*** Opening DATA SUPPLIED ***

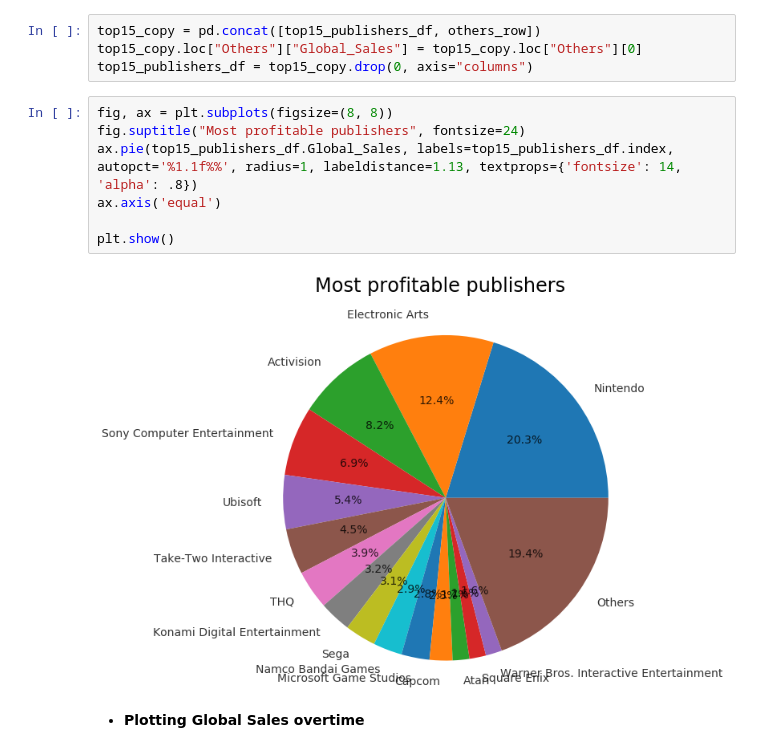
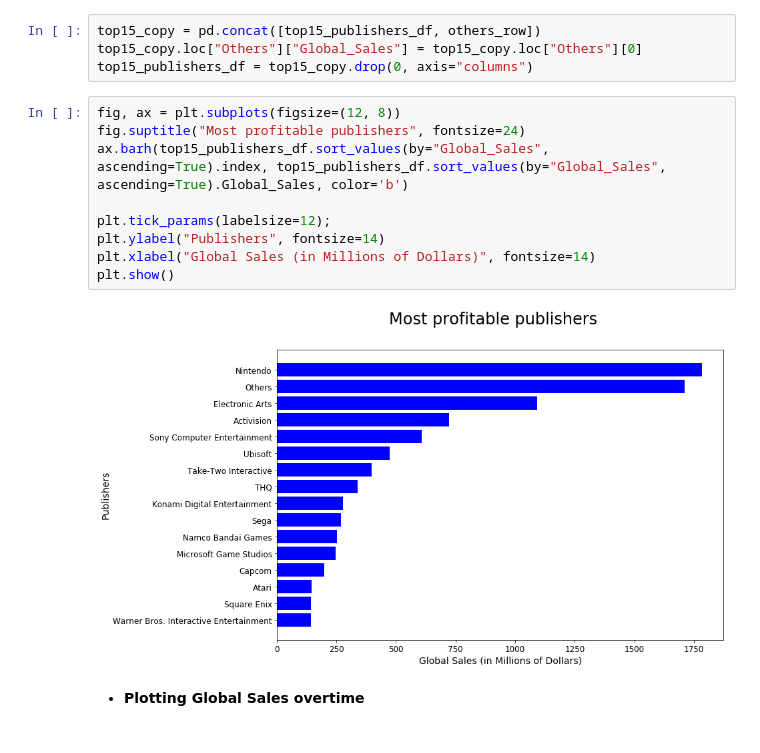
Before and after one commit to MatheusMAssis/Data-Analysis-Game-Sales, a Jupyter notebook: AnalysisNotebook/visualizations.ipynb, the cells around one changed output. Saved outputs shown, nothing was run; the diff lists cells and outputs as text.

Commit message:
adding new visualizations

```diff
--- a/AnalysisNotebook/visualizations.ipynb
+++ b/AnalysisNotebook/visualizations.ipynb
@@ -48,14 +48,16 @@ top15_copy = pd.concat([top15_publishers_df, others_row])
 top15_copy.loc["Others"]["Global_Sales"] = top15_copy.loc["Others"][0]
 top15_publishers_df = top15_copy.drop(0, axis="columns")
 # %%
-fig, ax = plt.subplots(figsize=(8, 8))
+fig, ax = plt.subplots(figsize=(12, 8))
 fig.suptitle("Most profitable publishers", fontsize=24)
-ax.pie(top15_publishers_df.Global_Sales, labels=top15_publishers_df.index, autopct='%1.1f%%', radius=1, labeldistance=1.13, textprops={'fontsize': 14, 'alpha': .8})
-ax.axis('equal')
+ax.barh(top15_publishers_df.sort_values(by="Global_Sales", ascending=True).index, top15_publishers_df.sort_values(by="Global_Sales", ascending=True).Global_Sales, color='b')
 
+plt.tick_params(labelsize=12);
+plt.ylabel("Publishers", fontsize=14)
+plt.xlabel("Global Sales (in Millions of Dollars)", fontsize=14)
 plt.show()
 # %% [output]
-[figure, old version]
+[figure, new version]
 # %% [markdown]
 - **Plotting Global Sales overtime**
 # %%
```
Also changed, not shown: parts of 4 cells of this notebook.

*** Closing DATA SUPPLIED ***
*** Opening DATA SUPPLIED ***

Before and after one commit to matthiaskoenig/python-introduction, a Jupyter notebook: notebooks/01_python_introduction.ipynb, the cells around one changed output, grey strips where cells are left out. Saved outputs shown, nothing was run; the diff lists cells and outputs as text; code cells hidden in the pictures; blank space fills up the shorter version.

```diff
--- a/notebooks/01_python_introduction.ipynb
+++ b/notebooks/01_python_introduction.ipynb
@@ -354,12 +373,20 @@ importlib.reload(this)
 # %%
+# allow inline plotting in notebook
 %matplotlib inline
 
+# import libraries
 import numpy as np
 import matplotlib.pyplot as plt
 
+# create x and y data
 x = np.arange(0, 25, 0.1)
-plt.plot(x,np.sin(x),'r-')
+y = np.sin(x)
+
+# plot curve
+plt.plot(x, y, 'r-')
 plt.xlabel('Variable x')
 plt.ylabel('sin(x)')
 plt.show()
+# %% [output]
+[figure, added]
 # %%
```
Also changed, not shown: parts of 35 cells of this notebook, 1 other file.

*** Closing DATA SUPPLIED ***

- WHAT YOU ARE ASKED TO DO -
In the material above, find every line with the word "visualizations" and show it.

- SOLUTION FOR THIS PROBLEM -
Before and after one commit to MatheusMAssis/Data-Analysis-Game-Sales, a Jupyter notebook: AnalysisNotebook/visualizations.ipynb, the cells around one changed output. Saved outputs shown, nothing was run; the diff lists cells and outputs as text.
adding new visualizations
--- a/AnalysisNotebook/visualizations.ipynb
+++ b/AnalysisNotebook/visualizations.ipynb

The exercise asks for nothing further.